**Task**
Tell how many lines in the following entries include the word "zhangrh", giving the figure alone.

**Task input**
# # #

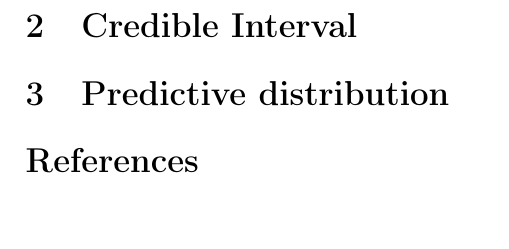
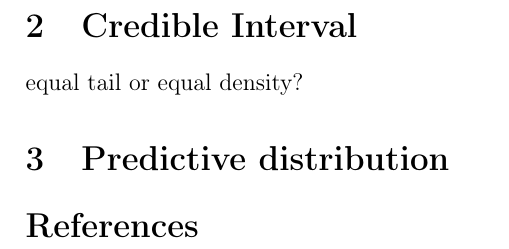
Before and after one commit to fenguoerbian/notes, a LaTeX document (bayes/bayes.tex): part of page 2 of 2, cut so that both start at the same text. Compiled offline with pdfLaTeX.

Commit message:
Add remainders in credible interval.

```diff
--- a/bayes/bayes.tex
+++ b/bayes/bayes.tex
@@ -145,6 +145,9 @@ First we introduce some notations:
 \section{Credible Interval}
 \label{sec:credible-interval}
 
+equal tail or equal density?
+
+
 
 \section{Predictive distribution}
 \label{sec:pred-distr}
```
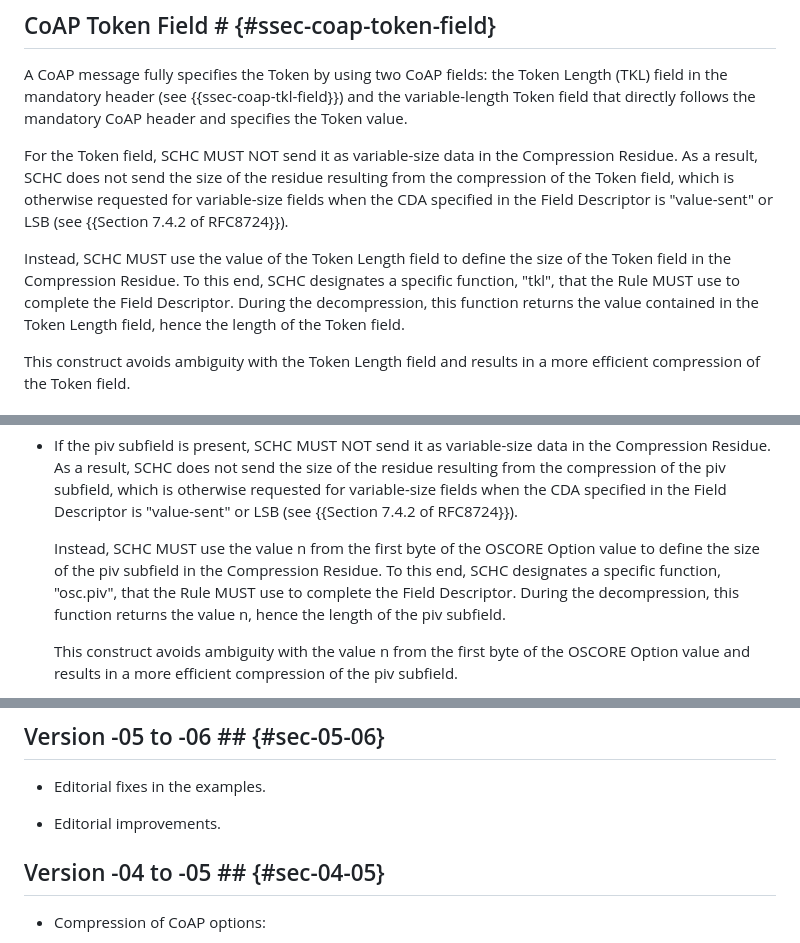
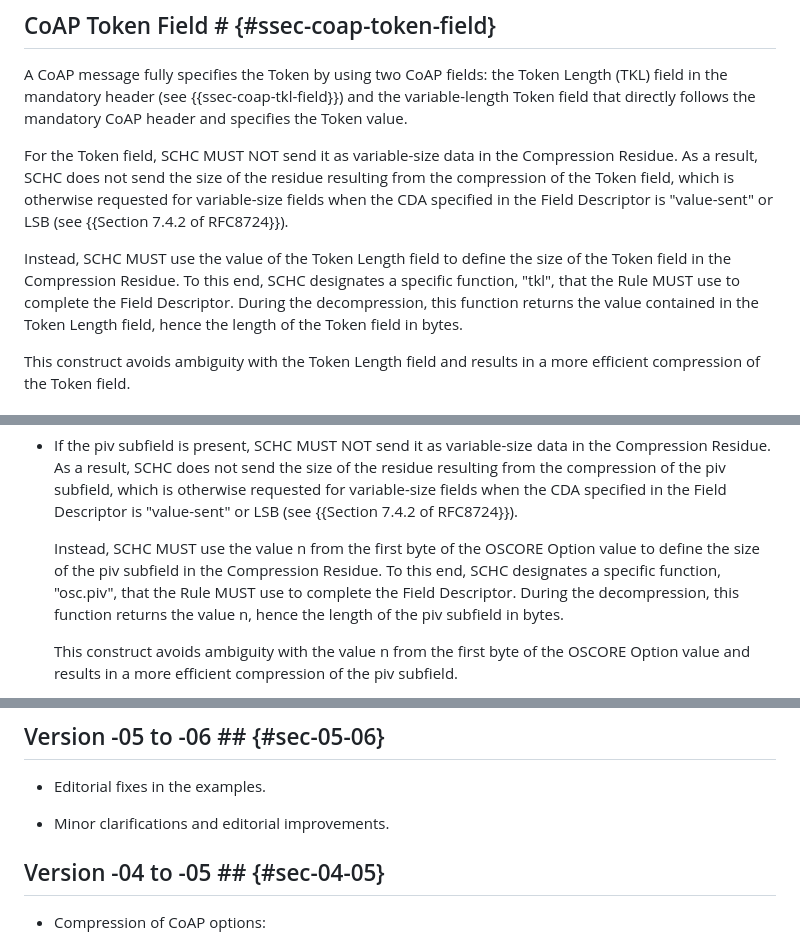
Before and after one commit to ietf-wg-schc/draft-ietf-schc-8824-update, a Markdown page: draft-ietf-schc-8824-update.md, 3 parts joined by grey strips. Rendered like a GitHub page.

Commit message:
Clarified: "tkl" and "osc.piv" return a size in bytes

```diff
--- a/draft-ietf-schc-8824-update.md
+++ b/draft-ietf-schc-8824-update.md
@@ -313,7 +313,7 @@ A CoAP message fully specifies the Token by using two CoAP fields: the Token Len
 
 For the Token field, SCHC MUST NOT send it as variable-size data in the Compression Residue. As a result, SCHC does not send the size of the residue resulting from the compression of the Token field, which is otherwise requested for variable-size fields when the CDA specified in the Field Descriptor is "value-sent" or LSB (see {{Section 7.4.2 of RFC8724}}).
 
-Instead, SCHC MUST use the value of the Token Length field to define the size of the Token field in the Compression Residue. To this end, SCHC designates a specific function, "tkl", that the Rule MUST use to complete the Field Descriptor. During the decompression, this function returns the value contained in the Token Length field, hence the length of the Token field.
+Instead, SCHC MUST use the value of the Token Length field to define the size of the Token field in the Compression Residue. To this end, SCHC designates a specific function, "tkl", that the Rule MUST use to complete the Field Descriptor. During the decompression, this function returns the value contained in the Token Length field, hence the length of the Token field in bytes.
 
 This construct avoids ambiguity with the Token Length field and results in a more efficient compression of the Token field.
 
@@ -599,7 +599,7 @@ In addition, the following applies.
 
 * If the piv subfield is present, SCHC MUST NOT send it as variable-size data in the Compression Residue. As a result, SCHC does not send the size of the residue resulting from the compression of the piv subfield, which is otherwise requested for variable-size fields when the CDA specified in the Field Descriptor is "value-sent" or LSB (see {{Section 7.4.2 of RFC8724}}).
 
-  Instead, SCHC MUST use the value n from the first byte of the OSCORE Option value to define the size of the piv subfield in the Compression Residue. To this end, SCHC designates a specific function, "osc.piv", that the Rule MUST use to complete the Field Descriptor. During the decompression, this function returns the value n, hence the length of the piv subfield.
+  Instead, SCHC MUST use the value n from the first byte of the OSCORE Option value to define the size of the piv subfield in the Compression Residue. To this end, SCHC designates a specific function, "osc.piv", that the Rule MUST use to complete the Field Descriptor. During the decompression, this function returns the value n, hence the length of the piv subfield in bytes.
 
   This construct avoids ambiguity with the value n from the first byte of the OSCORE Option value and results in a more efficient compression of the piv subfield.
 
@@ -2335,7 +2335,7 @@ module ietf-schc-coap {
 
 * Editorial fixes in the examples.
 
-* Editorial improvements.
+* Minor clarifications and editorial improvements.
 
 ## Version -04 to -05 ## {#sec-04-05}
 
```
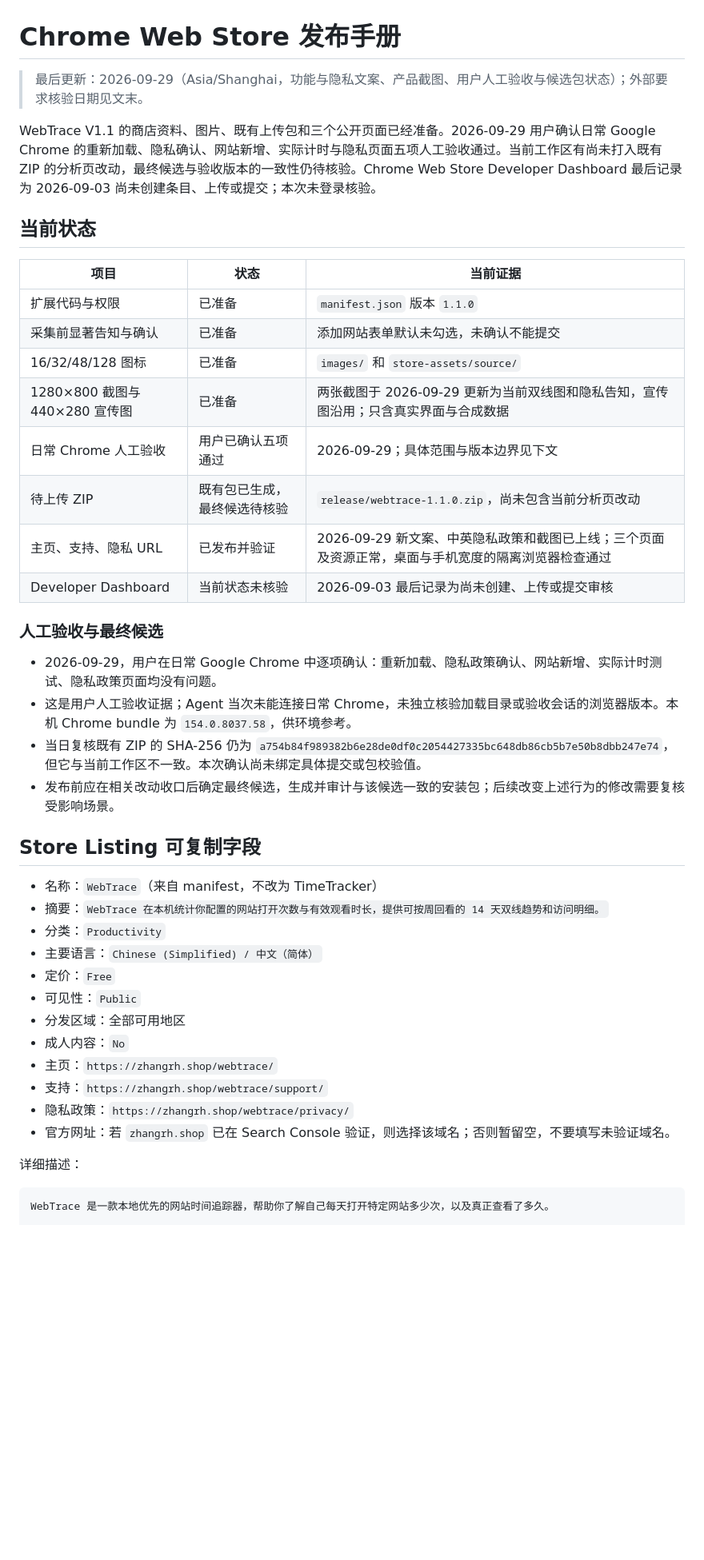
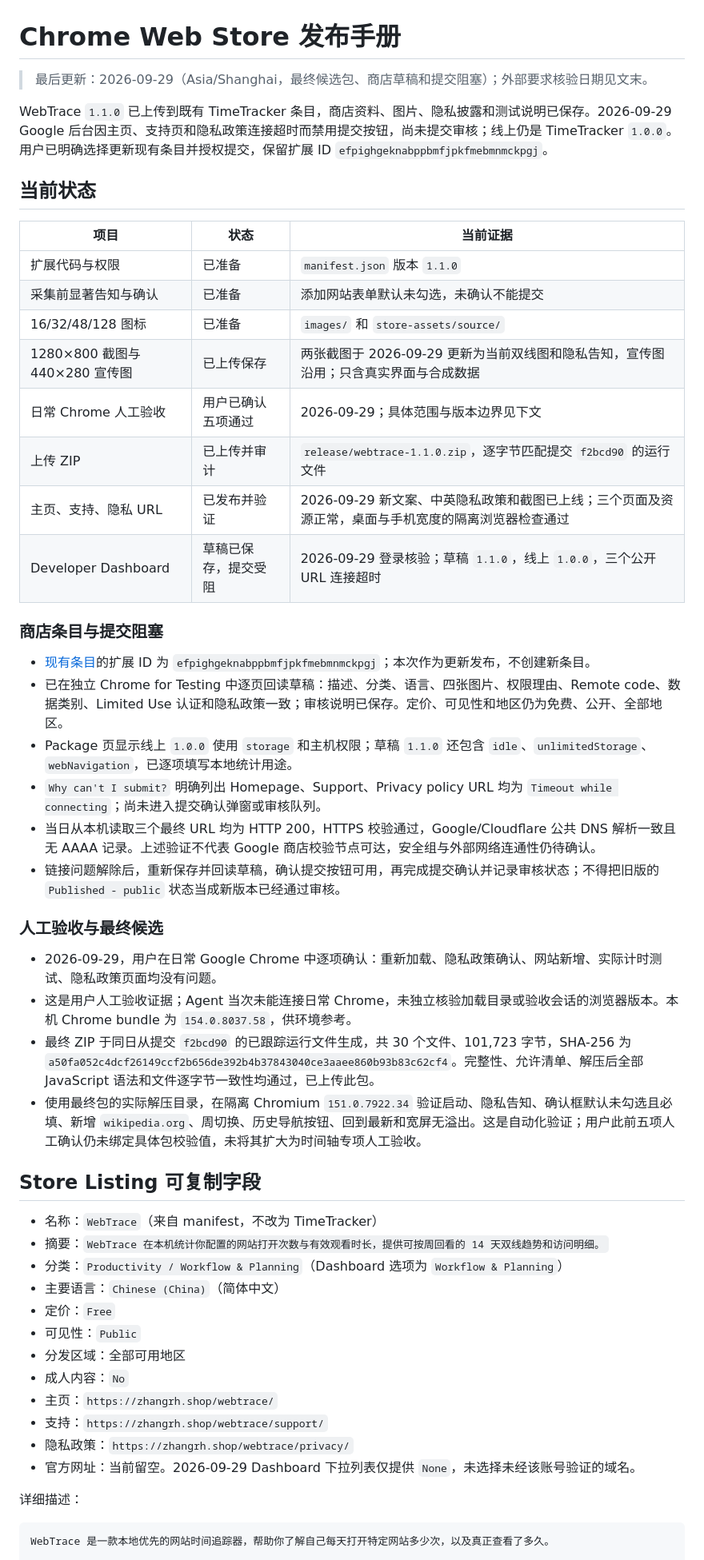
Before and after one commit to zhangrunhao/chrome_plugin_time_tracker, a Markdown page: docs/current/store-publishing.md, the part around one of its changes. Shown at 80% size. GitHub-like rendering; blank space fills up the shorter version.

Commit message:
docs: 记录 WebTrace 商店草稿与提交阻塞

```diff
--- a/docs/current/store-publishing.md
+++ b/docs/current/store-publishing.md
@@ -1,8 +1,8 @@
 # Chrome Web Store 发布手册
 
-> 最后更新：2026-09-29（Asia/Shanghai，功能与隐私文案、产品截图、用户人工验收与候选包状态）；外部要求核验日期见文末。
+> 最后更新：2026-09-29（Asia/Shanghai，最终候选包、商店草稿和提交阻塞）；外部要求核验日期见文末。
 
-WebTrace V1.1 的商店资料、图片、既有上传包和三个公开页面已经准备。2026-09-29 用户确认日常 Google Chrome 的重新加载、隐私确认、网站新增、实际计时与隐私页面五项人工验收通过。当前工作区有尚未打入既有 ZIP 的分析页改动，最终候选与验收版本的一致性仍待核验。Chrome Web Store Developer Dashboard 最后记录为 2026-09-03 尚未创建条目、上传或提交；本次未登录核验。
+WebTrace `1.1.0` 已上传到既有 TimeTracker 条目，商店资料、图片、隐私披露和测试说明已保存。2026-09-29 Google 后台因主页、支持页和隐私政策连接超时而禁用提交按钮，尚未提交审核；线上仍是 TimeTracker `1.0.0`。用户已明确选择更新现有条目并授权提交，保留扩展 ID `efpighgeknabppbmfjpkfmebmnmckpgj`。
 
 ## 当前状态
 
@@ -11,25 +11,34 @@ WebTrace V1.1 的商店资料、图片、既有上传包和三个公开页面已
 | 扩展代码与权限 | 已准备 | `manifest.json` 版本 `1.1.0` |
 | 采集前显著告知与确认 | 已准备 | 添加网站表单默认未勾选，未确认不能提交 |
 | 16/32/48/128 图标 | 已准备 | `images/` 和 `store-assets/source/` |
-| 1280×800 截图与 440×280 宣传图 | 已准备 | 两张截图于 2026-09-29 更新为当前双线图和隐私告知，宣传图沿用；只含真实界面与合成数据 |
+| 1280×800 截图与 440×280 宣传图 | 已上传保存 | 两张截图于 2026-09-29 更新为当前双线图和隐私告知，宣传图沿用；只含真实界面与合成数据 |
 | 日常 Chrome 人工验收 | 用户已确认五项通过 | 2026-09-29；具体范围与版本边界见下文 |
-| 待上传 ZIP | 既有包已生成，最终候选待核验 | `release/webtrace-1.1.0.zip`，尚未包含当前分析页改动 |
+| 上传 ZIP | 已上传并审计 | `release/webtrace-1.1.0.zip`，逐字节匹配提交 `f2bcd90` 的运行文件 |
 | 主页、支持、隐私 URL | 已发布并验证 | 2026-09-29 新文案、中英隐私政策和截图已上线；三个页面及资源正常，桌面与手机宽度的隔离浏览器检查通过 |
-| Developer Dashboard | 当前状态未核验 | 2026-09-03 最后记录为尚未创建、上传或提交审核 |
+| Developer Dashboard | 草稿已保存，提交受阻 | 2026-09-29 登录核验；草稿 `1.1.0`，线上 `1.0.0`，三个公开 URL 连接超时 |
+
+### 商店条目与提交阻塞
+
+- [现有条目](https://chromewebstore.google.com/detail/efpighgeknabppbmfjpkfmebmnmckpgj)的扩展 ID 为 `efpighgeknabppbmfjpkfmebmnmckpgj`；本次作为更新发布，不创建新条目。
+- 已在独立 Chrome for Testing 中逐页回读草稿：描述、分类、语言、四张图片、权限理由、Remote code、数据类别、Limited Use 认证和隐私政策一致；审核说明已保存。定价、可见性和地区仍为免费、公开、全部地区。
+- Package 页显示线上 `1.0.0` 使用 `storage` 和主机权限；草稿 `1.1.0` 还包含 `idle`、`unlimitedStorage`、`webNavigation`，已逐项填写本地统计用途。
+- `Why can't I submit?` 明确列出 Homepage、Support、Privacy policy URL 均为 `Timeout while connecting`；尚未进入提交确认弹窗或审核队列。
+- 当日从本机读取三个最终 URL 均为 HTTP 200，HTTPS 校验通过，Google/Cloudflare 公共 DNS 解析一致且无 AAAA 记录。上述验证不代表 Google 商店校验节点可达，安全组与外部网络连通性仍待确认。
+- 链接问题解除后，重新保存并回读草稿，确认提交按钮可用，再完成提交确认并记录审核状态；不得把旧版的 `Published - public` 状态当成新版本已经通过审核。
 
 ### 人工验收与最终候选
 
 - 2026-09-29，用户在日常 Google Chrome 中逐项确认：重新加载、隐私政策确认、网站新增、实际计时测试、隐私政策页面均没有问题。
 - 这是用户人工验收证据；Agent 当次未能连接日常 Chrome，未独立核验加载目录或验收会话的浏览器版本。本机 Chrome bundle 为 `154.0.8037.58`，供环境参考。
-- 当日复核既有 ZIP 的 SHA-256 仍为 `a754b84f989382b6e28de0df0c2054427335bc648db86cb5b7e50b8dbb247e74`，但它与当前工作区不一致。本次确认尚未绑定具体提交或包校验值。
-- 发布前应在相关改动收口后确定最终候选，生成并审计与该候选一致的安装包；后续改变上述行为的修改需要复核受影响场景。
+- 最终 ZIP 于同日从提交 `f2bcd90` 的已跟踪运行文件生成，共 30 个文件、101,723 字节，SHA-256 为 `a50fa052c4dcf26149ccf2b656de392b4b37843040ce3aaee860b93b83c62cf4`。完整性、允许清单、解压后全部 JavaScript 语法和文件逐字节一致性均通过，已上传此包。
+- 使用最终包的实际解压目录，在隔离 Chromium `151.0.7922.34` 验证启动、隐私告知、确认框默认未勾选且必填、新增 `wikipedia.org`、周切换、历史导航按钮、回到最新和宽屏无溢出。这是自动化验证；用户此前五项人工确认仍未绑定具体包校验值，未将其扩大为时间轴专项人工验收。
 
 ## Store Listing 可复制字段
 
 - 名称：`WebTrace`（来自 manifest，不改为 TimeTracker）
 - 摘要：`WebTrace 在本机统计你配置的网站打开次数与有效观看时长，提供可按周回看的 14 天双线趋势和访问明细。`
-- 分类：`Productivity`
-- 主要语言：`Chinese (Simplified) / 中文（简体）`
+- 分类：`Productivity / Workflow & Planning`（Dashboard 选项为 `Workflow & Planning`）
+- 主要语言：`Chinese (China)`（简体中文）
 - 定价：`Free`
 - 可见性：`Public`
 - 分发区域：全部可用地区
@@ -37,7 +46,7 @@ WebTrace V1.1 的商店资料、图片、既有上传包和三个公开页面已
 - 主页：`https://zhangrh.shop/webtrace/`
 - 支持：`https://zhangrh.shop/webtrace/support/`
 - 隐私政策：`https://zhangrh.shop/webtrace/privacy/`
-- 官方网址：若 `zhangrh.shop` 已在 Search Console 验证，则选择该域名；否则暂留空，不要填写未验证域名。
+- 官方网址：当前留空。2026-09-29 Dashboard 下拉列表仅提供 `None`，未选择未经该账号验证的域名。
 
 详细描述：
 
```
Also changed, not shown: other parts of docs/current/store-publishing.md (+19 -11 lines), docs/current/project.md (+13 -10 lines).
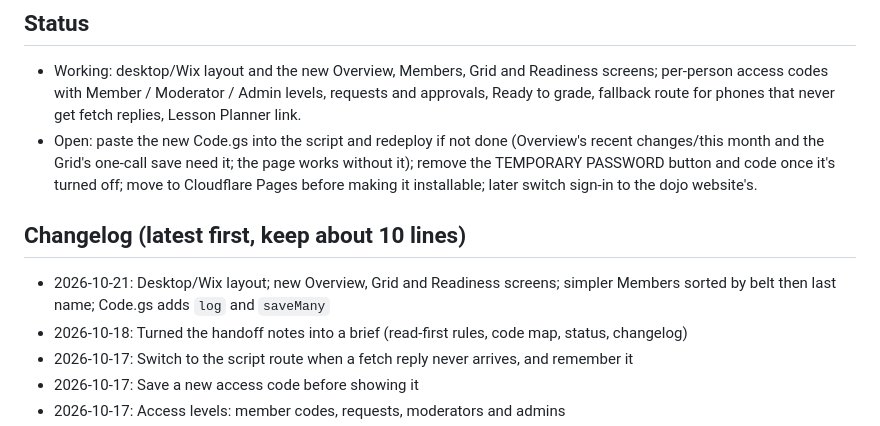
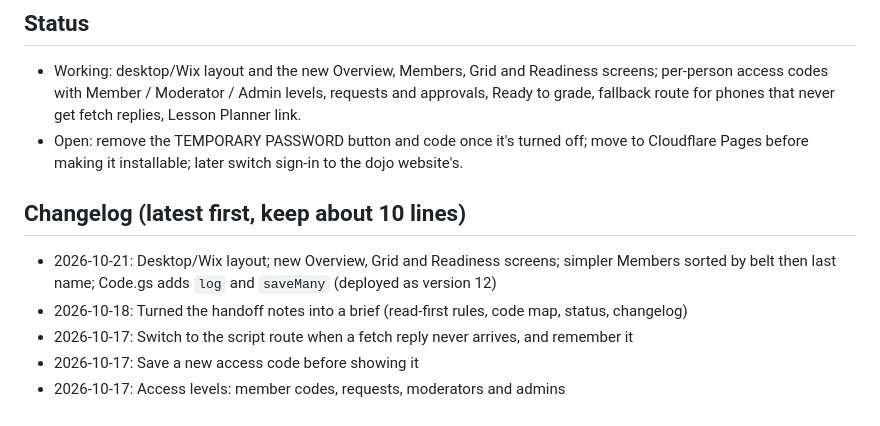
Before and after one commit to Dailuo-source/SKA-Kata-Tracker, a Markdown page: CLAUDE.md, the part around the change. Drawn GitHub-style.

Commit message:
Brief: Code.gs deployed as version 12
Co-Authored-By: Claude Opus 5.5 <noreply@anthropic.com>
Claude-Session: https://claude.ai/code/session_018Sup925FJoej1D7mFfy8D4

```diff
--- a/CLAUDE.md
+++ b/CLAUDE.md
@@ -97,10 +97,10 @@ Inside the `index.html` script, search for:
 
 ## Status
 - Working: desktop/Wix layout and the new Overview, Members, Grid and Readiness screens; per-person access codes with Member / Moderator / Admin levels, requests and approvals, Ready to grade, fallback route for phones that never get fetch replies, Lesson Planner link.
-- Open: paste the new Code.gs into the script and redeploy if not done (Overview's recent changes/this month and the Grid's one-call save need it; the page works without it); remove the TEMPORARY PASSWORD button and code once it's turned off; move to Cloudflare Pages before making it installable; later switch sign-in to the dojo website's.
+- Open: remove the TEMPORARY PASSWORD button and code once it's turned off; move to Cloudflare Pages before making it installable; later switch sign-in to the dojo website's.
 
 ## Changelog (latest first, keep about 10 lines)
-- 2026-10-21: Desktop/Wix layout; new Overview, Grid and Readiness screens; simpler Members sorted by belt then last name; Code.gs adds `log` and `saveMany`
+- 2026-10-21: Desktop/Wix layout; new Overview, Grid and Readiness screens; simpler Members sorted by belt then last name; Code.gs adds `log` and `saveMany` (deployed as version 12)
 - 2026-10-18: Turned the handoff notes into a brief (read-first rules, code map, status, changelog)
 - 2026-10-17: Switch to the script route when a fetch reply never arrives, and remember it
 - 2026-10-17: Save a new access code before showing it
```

# # #

**Your solution**
4